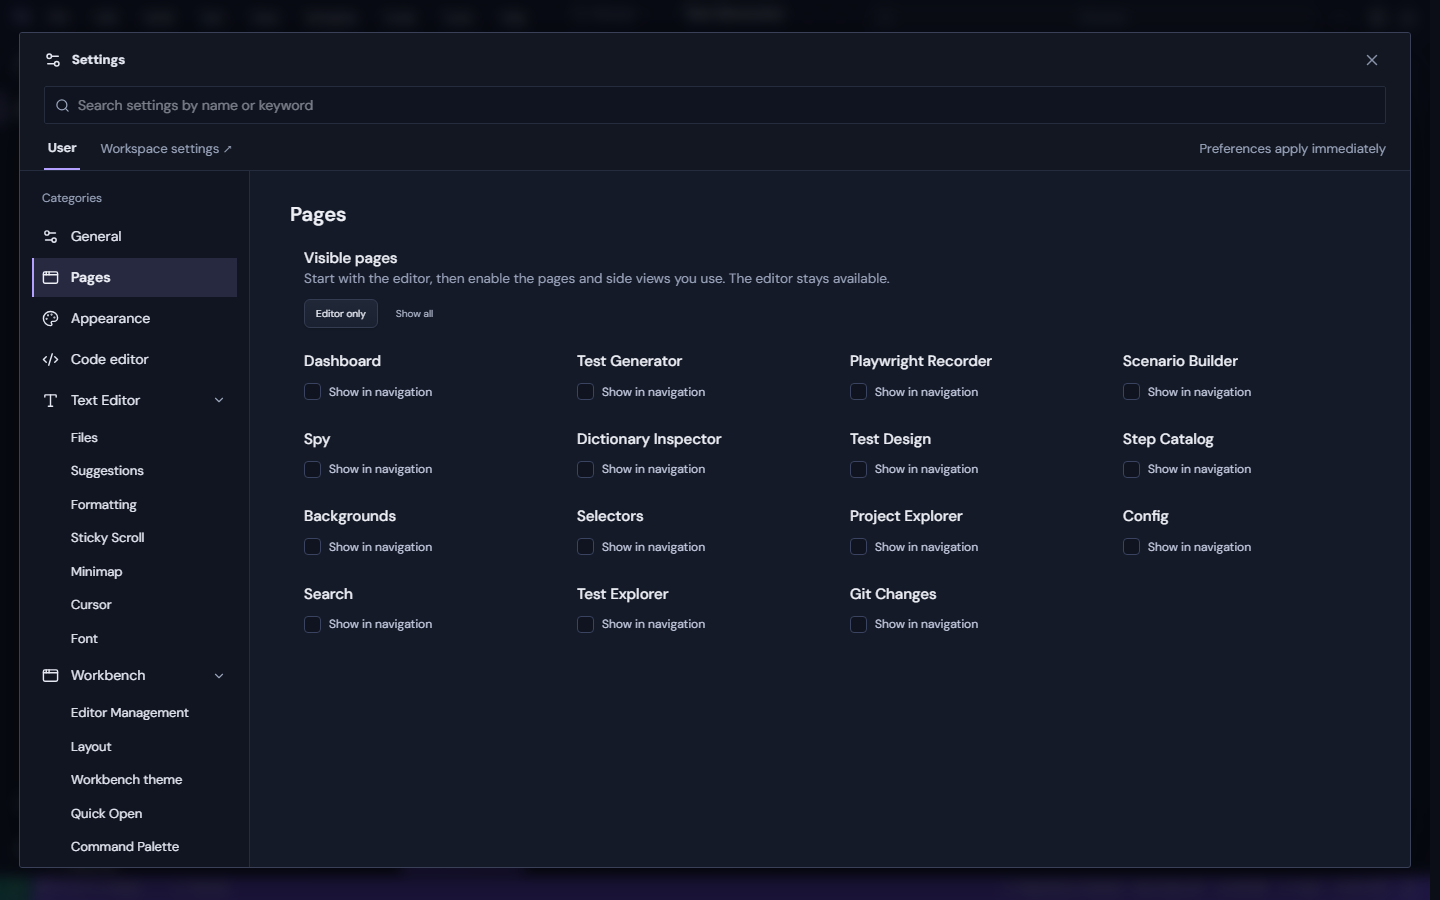
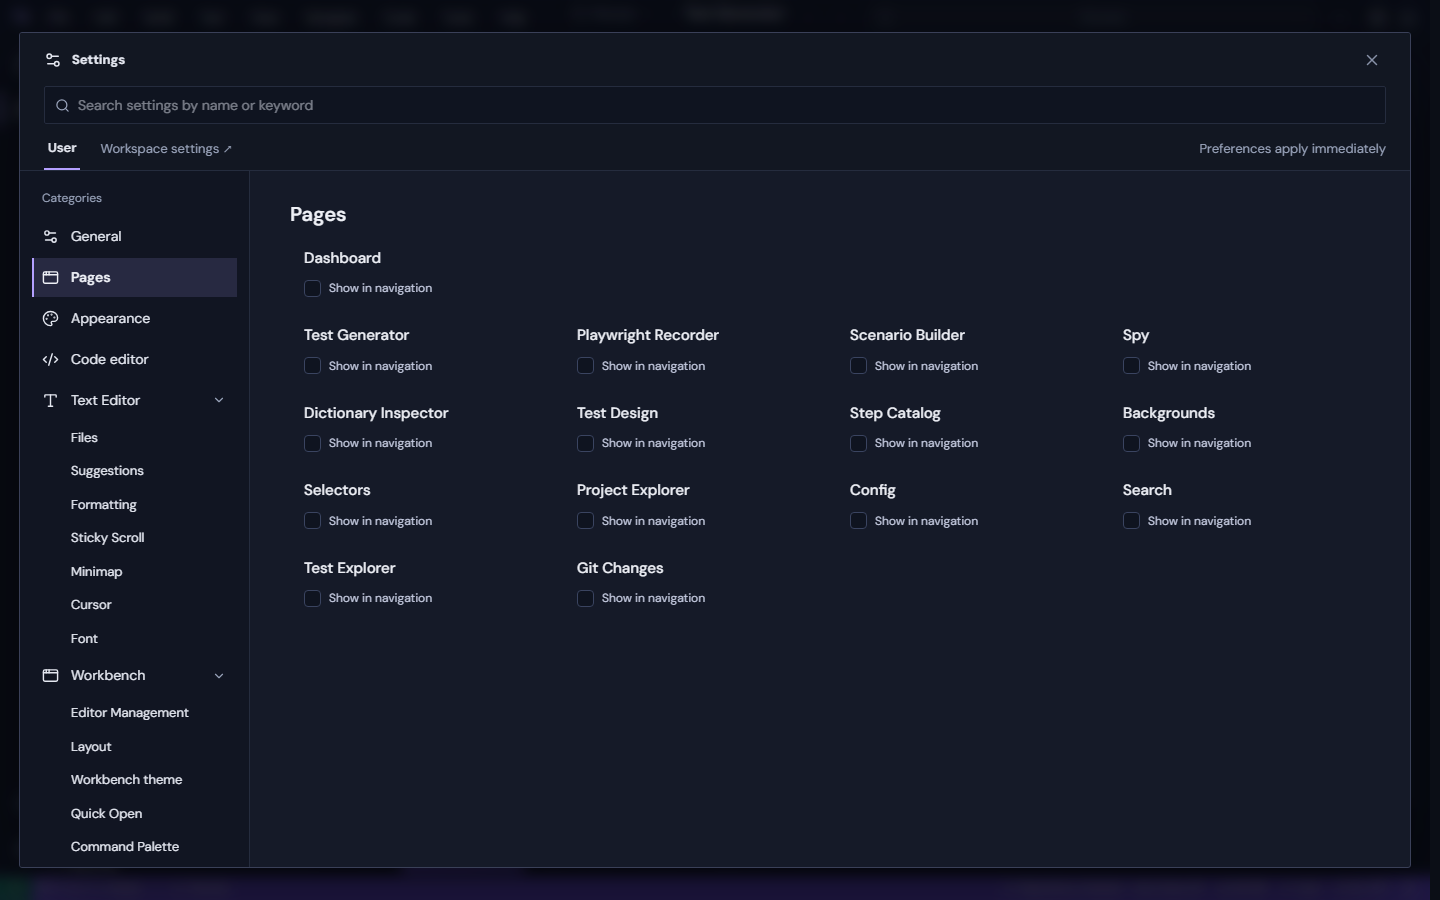
fix(web): keep page visibility switches individual

diff --git a/test-authoring-studio/src/StudioSettings.tsx b/test-authoring-studio/src/StudioSettings.tsx
@@ -18,7 +18,6 @@ import { defaultPrefs } from './radix2';
 import { settingCategories, settingRows } from './vscode/settingsRows';
 import { exportSettings, importSettings, useSettings } from './vscode/settings';
 import { setControlProfile } from './vscode/uiControls';
-import { setPageProfile } from './vscode/pageVisibility';
 import { isDesktop } from './desktop';
 import { FEATURES, GROUPS, featureOn, featurePreset, setFeature, setFeaturePreset, setFeatures, useFeatures, featureChanged } from './features';
 
@@ -281,7 +280,6 @@ export default function StudioSettings({ onNotice, onWorkspace, shortcuts, onClo
     }),
     // VS Code–style settings
     ...(!isDesktop ? [
-      { id: 'page-profile', section: 'Pages', title: 'Visible pages', description: 'Start with the editor, then enable the pages and side views you use. The editor stays available.', keywords: 'pages navigation dashboard editor recorder hide show', control: <span className="button-row"><Button size="small" onClick={() => setPageProfile('editor')}>Editor only</Button><Button size="small" variant="ghost" onClick={() => setPageProfile('all')}>Show all</Button></span> } as Row,
       { id: 'button-profile', section: 'Workbench ▸ Buttons', title: 'Button profile', description: 'Restore the compact essential set or show every workbench button. Individual switches below can then be adjusted.', keywords: 'buttons controls toolbar essentials all reset', control: <span className="button-row"><Button size="small" onClick={() => setControlProfile('essentials')}>Essentials</Button><Button size="small" variant="ghost" onClick={() => setControlProfile('all')}>Show all</Button></span> } as Row,
     ] : []),
     ...settingRows(),

diff --git a/test-authoring-studio/tests/e2e/page-visibility.spec.ts b/test-authoring-studio/tests/e2e/page-visibility.spec.ts
@@ -30,10 +30,12 @@ test('fresh web workbench shows the editor and lets users enable pages in Settin
 
   await page.keyboard.press('Control+,');
   await page.getByRole('dialog').getByRole('navigation', { name: 'Settings categories' }).getByRole('button', { name: 'Pages' }).click();
-  await page.getByRole('dialog').getByRole('button', { name: 'Editor only' }).click();
+  await page.getByRole('dialog').locator('#setting-workbench-pages-dashboard').click();
   await page.keyboard.press('Escape');
   await expect(page).toHaveURL(/#\/features\/editor$/);
   await expect(activity.getByRole('button', { name: 'Dashboard' })).toHaveCount(0);
+  await expect(activity.getByRole('button', { name: 'Test Generator' })).toBeVisible();
+  await expect(activity.getByRole('button', { name: 'Playwright Recorder' })).toBeVisible();
 });
 
 test('classic and mobile navigation honor the same page switches', async ({ page }) => {
@@ -46,7 +48,8 @@ test('classic and mobile navigation honor the same page switches', async ({ page
 
   await page.keyboard.press('Control+,');
   await page.getByRole('dialog').getByRole('navigation', { name: 'Settings categories' }).getByRole('button', { name: 'Pages' }).click();
-  await page.getByRole('dialog').getByRole('button', { name: 'Show all' }).click();
+  await page.getByRole('dialog').locator('#setting-workbench-pages-dashboard').click();
+  await page.getByRole('dialog').locator('#setting-workbench-pages-recorder').click();
   await page.keyboard.press('Escape');
   await expect(classic.getByRole('button', { name: 'Dashboard' })).toBeVisible();
   await expect(page.locator('.recorder-tab')).toBeVisible();

diff --git a/test-authoring-studio/tests/e2e/web-controls.spec.ts b/test-authoring-studio/tests/e2e/web-controls.spec.ts
@@ -36,7 +36,7 @@ test('web workbench starts with essential controls and restores optional buttons
   await page.getByRole('dialog').getByRole('navigation', { name: 'Settings categories' }).getByRole('button', { name: 'Buttons' }).click();
   await page.getByRole('dialog').getByRole('button', { name: 'Essentials' }).click();
   await page.getByRole('dialog').getByRole('navigation', { name: 'Settings categories' }).getByRole('button', { name: 'Pages' }).click();
-  await page.getByRole('dialog').getByRole('button', { name: 'Editor only' }).click();
+  await page.getByRole('dialog').locator('#setting-workbench-pages-test-design').click();
   await page.keyboard.press('Escape');
   await expect(page.getByRole('navigation', { name: 'Main' }).getByRole('button', { name: 'Test Design' })).toHaveCount(0);
   await expect(page.getByRole('button', { name: 'Guide me' })).toBeVisible();

diff --git a/test-authoring-studio/src/vscode/pageVisibility.ts b/test-authoring-studio/src/vscode/pageVisibility.ts
@@ -1,4 +1,4 @@
-import { defineSetting, importSettings, setSetting } from './settings';
+import { defineSetting, setSetting } from './settings';
 import { isDesktop } from '../desktop';
 
 /** Optional web pages and side views. The feature editor is always available. */
@@ -44,8 +44,3 @@ export const setPageVisible = (name: string, visible: boolean) => {
   setSetting(keyOf(id), visible);
   if (visible && activityButtons[id]) setSetting(`workbench.controls.${activityButtons[id]}`, true);
 };
-
-export const setPageProfile = (profile: 'editor' | 'all') => isDesktop ? 0 : importSettings(JSON.stringify({
-  ...Object.fromEntries(pages.map(([id]) => [keyOf(id), profile === 'all'])),
-  ...(profile === 'all' ? Object.fromEntries(Object.values(activityButtons).map((id) => [`workbench.controls.${id}`, true])) : {}),
-}));

diff --git a/README.md b/README.md
@@ -21,7 +21,7 @@ machine; nothing is uploaded.
 
 The desktop and web apps share the core authoring features. Optional capabilities can be managed in **Settings > Features**. Detailed inventories and progress: [RIDER-VSCODE-FEATURES.md](RIDER-VSCODE-FEATURES.md), [FRONTEND-100.md](FRONTEND-100.md), [VSCODE-20.md](VSCODE-20.md), [ADVANCED-20.md](ADVANCED-20.md), [CSHARP-20.md](CSHARP-20.md), [DEBUG-20.md](DEBUG-20.md), [REQNROLL.md](REQNROLL.md), [SPY.md](SPY.md) and [GUI-QOL.md](GUI-QOL.md).
 
-In the web app, a fresh session opens the feature editor with other pages hidden from navigation. **Settings > Pages** enables the Dashboard, Test Generator, Recorder and other pages or side views individually, with **Editor only** and **Show all** presets. **Settings > General > Show Guide Me button** controls the tour button; it is hidden initially. **Settings > Workbench > Buttons** controls individual buttons in the activity bar, title bar, Explorer, editor, test, build and debug tools, and status bar.
+In the web app, a fresh session opens the feature editor with other pages hidden from navigation. **Settings > Pages** controls visibility for the Dashboard, Test Generator, Recorder and each other page or side view individually. **Settings > General > Show Guide Me button** controls the tour button; it is hidden initially. **Settings > Workbench > Buttons** controls individual buttons in the activity bar, title bar, Explorer, editor, test, build and debug tools, and status bar.
 
 ## Screenshots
========================================================================
**ACTIVITY:**
For each line above that includes "status", copy the line.

**PROBLEM SOLUTION:**
-In the web app, a fresh session opens the feature editor with other pages hidden from navigation. **Settings > Pages** enables the Dashboard, Test Generator, Recorder and other pages or side views individually, with **Editor only** and **Show all** presets. **Settings > General > Show Guide Me button** controls the tour button; it is hidden initially. **Settings > Workbench > Buttons** controls individual buttons in the activity bar, title bar, Explorer, editor, test, build and debug tools, and status bar.
+In the web app, a fresh session opens the feature editor with other pages hidden from navigation. **Settings > Pages** controls visibility for the Dashboard, Test Generator, Recorder and each other page or side view individually. **Settings > General > Show Guide Me button** controls the tour button; it is hidden initially. **Settings > Workbench > Buttons** controls individual buttons in the activity bar, title bar, Explorer, editor, test, build and debug tools, and status bar.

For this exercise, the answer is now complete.